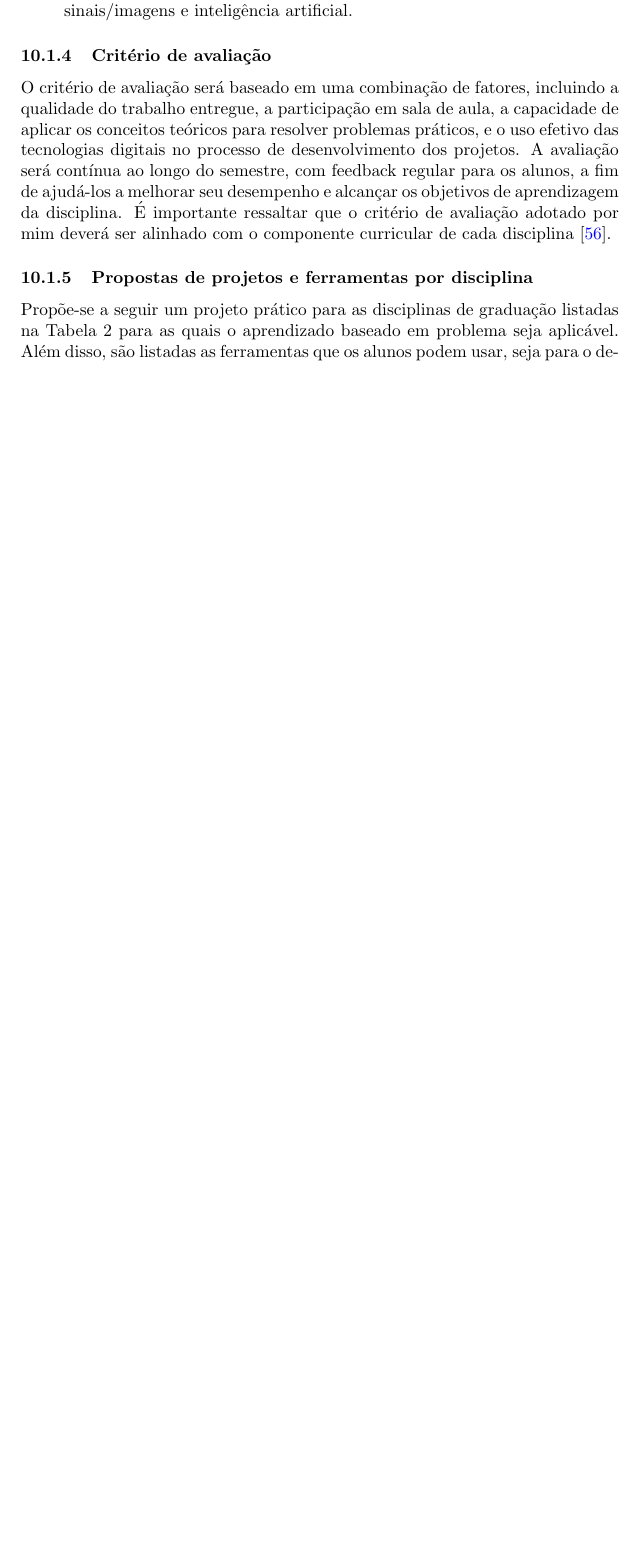
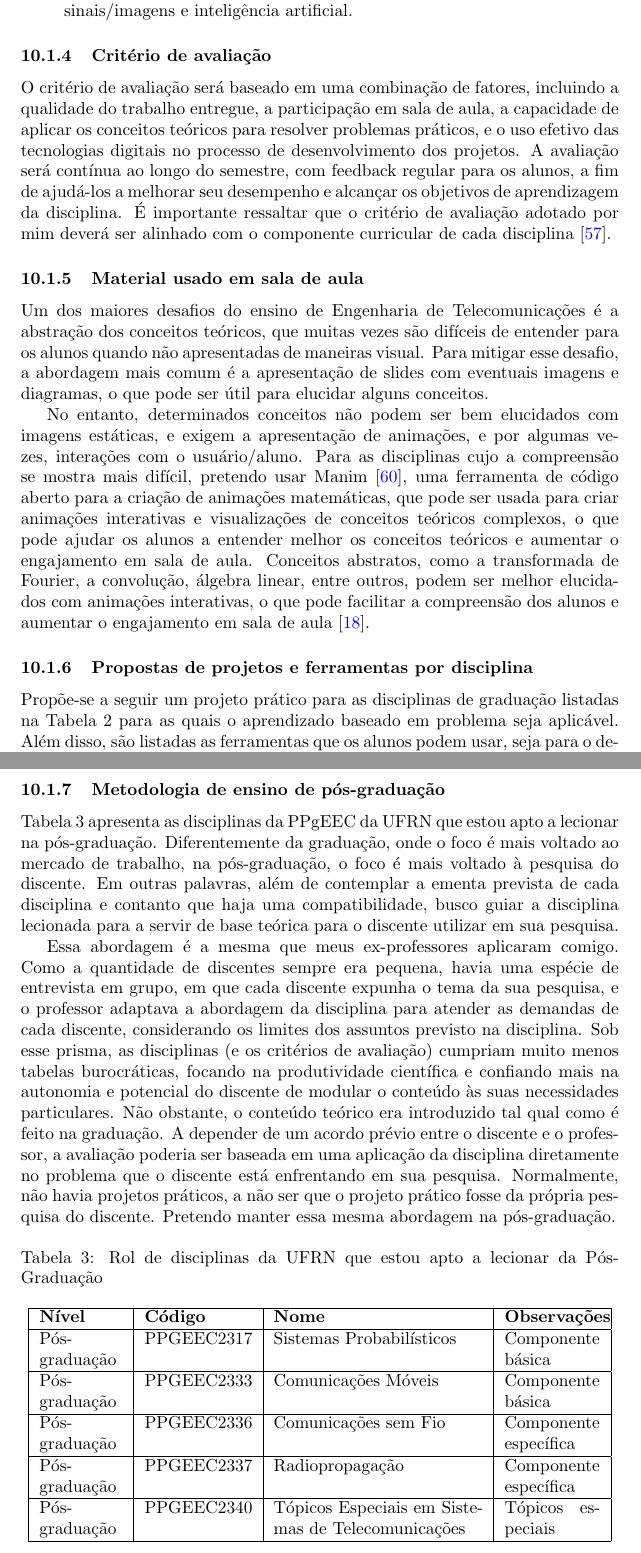
Before and after one commit to tapyu/memorial-pap, a LaTeX paper (main.tex): part of page 21 of 36 before the commit and two parts of pages 21 and 29 of 37 after it, the two joined at a grey line, cut so that both start at the same text, the shorter picture padded with empty space. Compiled offline with pdfLaTeX.

Commit message:
terminei o ensino

```diff
--- a/main.tex
+++ b/main.tex
@@ -358,6 +358,12 @@ Busco priorizar o ensino de linguagens de programação que sejam amplamente uti
 \subsubsection{Critério de avaliação}
 
 O critério de avaliação será baseado em uma combinação de fatores, incluindo a qualidade do trabalho entregue, a participação em sala de aula, a capacidade de aplicar os conceitos teóricos para resolver problemas práticos, e o uso efetivo das tecnologias digitais no processo de desenvolvimento dos projetos. A avaliação será contínua ao longo do semestre, com feedback regular para os alunos, a fim de ajudá-los a melhorar seu desempenho e alcançar os objetivos de aprendizagem da disciplina. É importante ressaltar que o critério de avaliação adotado por mim deverá ser alinhado com o componente curricular de cada disciplina \cite{ufrn_ppc_telecom_2024}.
+
+\subsubsection{Material usado em sala de aula}
+
+Um dos maiores desafios do ensino de Engenharia de Telecomunicações é a abstração dos conceitos teóricos, que muitas vezes são difíceis de entender para os alunos quando não apresentadas de maneiras visual. Para mitigar esse desafio, a abordagem mais comum é a apresentação de slides com eventuais imagens e diagramas, o que pode ser útil para elucidar alguns conceitos.
+
+No entanto, determinados conceitos não podem ser bem elucidados com imagens estáticas, e exigem a apresentação de animações, e por algumas vezes, interações com o usuário/aluno. Para as disciplinas cujo a compreensão se mostra mais difícil, pretendo usar Manim \cite{zhang2025manimstemeducationvisualizing}, uma ferramenta de código aberto para a criação de animações matemáticas, que pode ser usada para criar animações interativas e visualizações de conceitos teóricos complexos, o que pode ajudar os alunos a entender melhor os conceitos teóricos e aumentar o engajamento em sala de aula. Conceitos abstratos, como a transformada de Fourier, a convolução, álgebra linear, entre outros, podem ser melhor elucidados com animações interativas, o que pode facilitar a compreensão dos alunos e aumentar o engajamento em sala de aula \cite{fiori2025objetos}.
 
 \subsubsection{Propostas de projetos e ferramentas por disciplina}
 
@@ -457,6 +463,34 @@ Propõe-se a seguir um projeto prático para as disciplinas de graduação lista
     \end{itemize}
 \end{itemize}
 
+\subsubsection{Metodologia de ensino de pós-graduação}
+
+Tabela~\ref{tab:disciplinas-uern-pos} apresenta as disciplinas da \gls{ppgeec} da \gls{ufrn} que estou apto a lecionar na pós-graduação. Diferentemente da graduação, onde o foco é mais voltado ao mercado de trabalho, na pós-graduação, o foco é mais voltado à pesquisa do discente. Em outras palavras, além de contemplar a ementa prevista de cada disciplina e contanto que haja uma compatibilidade, busco guiar a disciplina lecionada para a servir de base teórica para o discente utilizar em sua pesquisa.
+
+Essa abordagem é a mesma que meus ex-professores aplicaram comigo. Como a quantidade de discentes sempre era pequena, havia uma espécie de entrevista em grupo, em que cada discente expunha o tema da sua pesquisa, e o professor adaptava a abordagem da disciplina para atender as demandas de cada discente, considerando os limites dos assuntos previsto na disciplina. Sob esse prisma, as disciplinas (e os critérios de avaliação) cumpriam muito menos tabelas burocráticas, focando na produtividade científica e confiando mais na autonomia e potencial do discente de modular o conteúdo às suas necessidades particulares. Não obstante, o conteúdo teórico era introduzido tal qual como é feito na graduação. A depender de um acordo prévio entre o discente e o professor, a avaliação poderia ser baseada em uma aplicação da disciplina diretamente no problema que o discente está enfrentando em sua pesquisa. Normalmente, não havia projetos práticos, a não ser que o projeto prático fosse da própria pesquisa do discente. Pretendo manter essa mesma abordagem na pós-graduação.
+
+
+\begin{table}[H]
+  \centering
+  \caption{Rol de disciplinas da UFRN que estou apto a lecionar da Pós-Graduação}
+  \label{tab:disciplinas-uern-pos}
+  \begin{tabular}{|p{0.14\textwidth}|p{0.18\textwidth}|p{0.35\textwidth}|p{0.16\textwidth}|}
+    \hline
+    \textbf{Nível} & \textbf{Código} & \textbf{Nome} & \textbf{Observações} \\
+    \hline
+    Pós-graduação & PPGEEC2317 & Sistemas Probabilísticos & Componente básica \\
+    \hline
+    Pós-graduação & PPGEEC2333 & Comunicações Móveis & Componente básica \\
+    \hline
+    Pós-graduação & PPGEEC2336 & Comunicações sem Fio & Componente específica \\
+    \hline
+    Pós-graduação & PPGEEC2337 & Radiopropagação & Componente específica \\
+    \hline
+    Pós-graduação & PPGEEC2340 & Tópicos Especiais em Sistemas de Telecomunicações & Tópicos especiais \\
+    \hline
+  \end{tabular}
+\end{table}
+
 
 \section{Metas}
 
```
Also changed, not shown: refs_additional.bib (+19 -0 lines), main.pdf, main.tex (2 more changed lines).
##############################
Every line above carrying the word "subsubsection" needs to be shown.

OUTPUT FOR THIS EXERCISE:
 \subsubsection{Critério de avaliação}
+\subsubsection{Material usado em sala de aula}
 \subsubsection{Propostas de projetos e ferramentas por disciplina}
+\subsubsection{Metodologia de ensino de pós-graduação}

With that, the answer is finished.